The election of the President of the United States is arguably the most influential — and indisputably the most closely watched — exercise in representative democracy in the history of the world. The winner is handed the keys to the largest economy and most powerful military on the planet, which together create what is perhaps the most demanding and highly criticized office ever filled by a mere mortal.
That said, it's pretty shocking how easily different men could have occupied the White House, if just a few minor events had turned out only slightly different.
Out of 55 historical U.S. presidential elections (which excludes the 2008 contest), two, the elections of 1800 and 1824, had to be decided by the U.S. House of Representatives due to a draw in electoral college votes; a third, the election of 2000, required intervention by the U.S. Supreme Court; and a fourth, the election of 1876, was likely (though never officially) decided by a backroom deal that effectively ended post-Civil War Reconstruction and helped set back African American political participation for decades. Add to these the election of 1888 — wherein, like the elections of 1876 and 2000, the winner of the popular vote nonetheless lost the electoral college vote, and thus lost the Presidency — and one out of every 11 U.S. presidential elections end in some form of controversy.
And those are just the more infamous examples of voter signal being drowned out by election noise. A full 12 of the 55 presidential elections — or slightly more than every fifth election — has been decided by less than one percent of all the votes cast, based on research by Michigan State University scholar Mike Sheppard. While the actual margin of victory in the popular vote was larger than one percent for some of these elections, a shift of less than one percent of the participating electorate could have changed the outcome, thanks to the vagaries of the electoral college. Sheppard has determined the fewest number of changed votes needed to alter the outcome of each election.
Three of these elections, however, were so close that a different man would have become president if less that 600 people had voted differently in each race.
WHAT THREE U.S. PRESIDENTIAL ELECTIONS WOULD HAVE RESULTED IN A DIFFERENT PRESIDENT IF LESS THAN 600 VOTES IN EACH ELECTION HAD BEEN CHANGED?
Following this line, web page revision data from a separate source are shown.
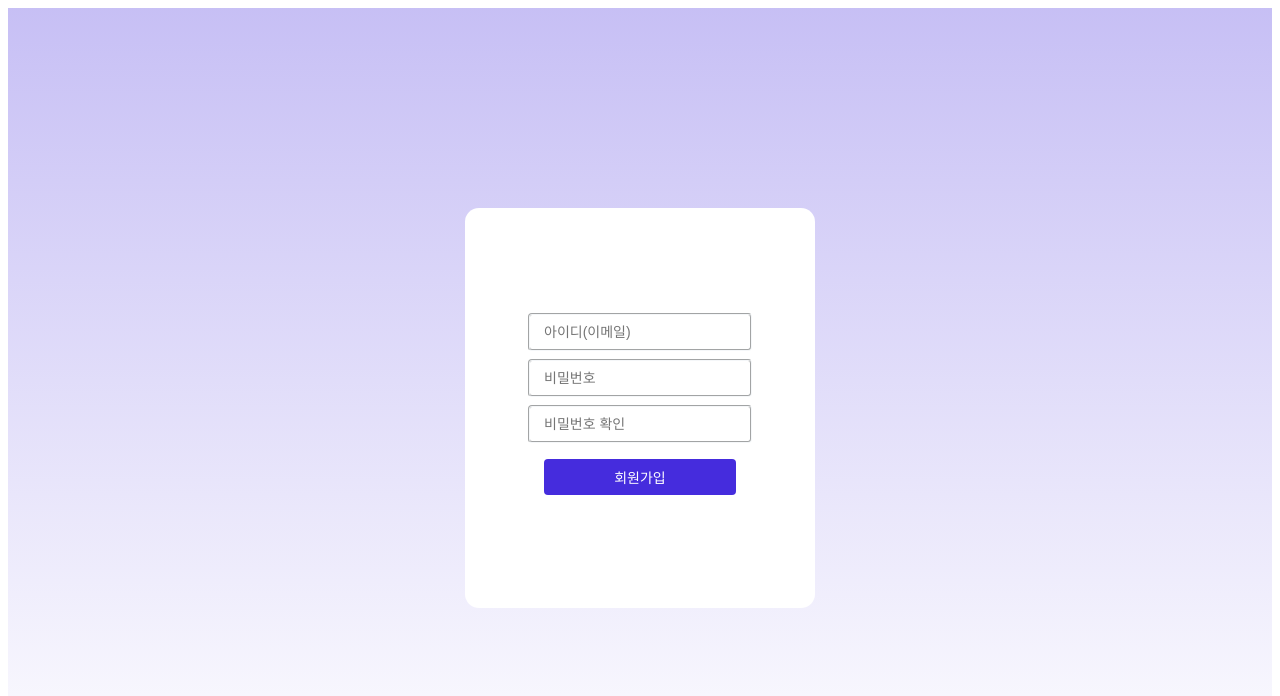
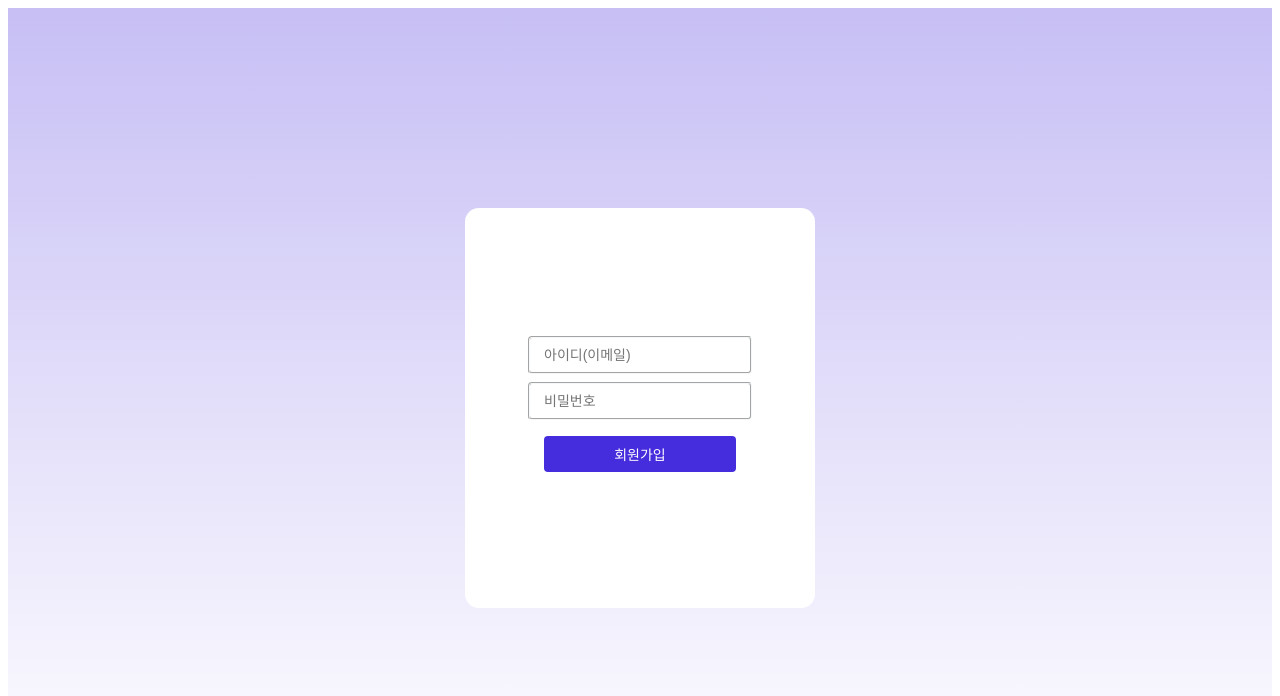
Before and after one commit to UseonJ/wanted-pre-onboarding-frontend-old, a React (Create React App) app in the folder wanted-pre-onboarding-frontend/: page /signup in a window 1280 px wide. Shown: the top 696 px of the page. Built offline with nearby package versions, Linux system fonts and the light colour scheme.

Commit message:
🔥 password check logic deleted

```diff
--- a/wanted-pre-onboarding-frontend/src/components/Main.jsx
+++ b/wanted-pre-onboarding-frontend/src/components/Main.jsx
@@ -5,10 +5,10 @@ import styles from './Main.module.css';
 export function Main () {
     const [idValue, setIdValue] = useState("");
     const [passwordValue, setPasswordValue] = useState("");
-    const [passwordCheckValue, setPasswordCheckValue] = useState("");
+
     const [idValid, setidValid] = useState(false);
     const [passwordValid, setPasswordValid] = useState(false);
-    const [passwordCheckValid, setPasswordCheckValid] = useState(false);
+
     const [allValid, setAllValid] = useState(false);
     const regExid = /@/
     const regExpw = /\w{8,}/
@@ -31,22 +31,13 @@ const handlePasswordValue = (e) =>{
   }
 }
 
-const handlePasswordCheckValue = (e) =>{
-  setPasswordCheckValue(e.target.value)
-  if(passwordValue === passwordCheckValue){
-    setPasswordCheckValid(true)
-  } else if (passwordValue === passwordCheckValue){
-    setPasswordCheckValid(false)
-  }
-}
-
 useEffect (() => {
-  if(idValid && passwordCheckValid && passwordValid){
+  if(idValid && passwordValid){
     setAllValid(true)
   } else {
     setAllValid(false)
   }
-},[idValid,passwordValid,passwordCheckValid])
+},[idValid,passwordValid])
 
     return (
         <main className={styles.Main}>
@@ -70,18 +61,6 @@ useEffect (() => {
 
         <div className={passwordValid? styles.hide: passwordValue? "":styles.hide}>비밀번호는 8자리 이상이어야 합니다</div>
 
-      <fieldset>
-        <input
-          type="password"
-          className="password-retype"
-          placeholder="비밀번호 확인"
-          onChange={handlePasswordCheckValue}
-        />
-      </fieldset>
-
-
-      <div className={passwordCheckValid? "":styles.hide}>비밀번호가 일치하지 않습니다</div>
-
 
       <fieldset className={styles.signup}>
         <button
```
Jay Garmon has a vast and terrifying knowledge of all things obscure, obtuse, and irrelevant. One day, he hopes to write science fiction, but for now he'll settle for something stranger — amusing and abusing IT pros. Read his full profile. You can also follow him on his personal blog.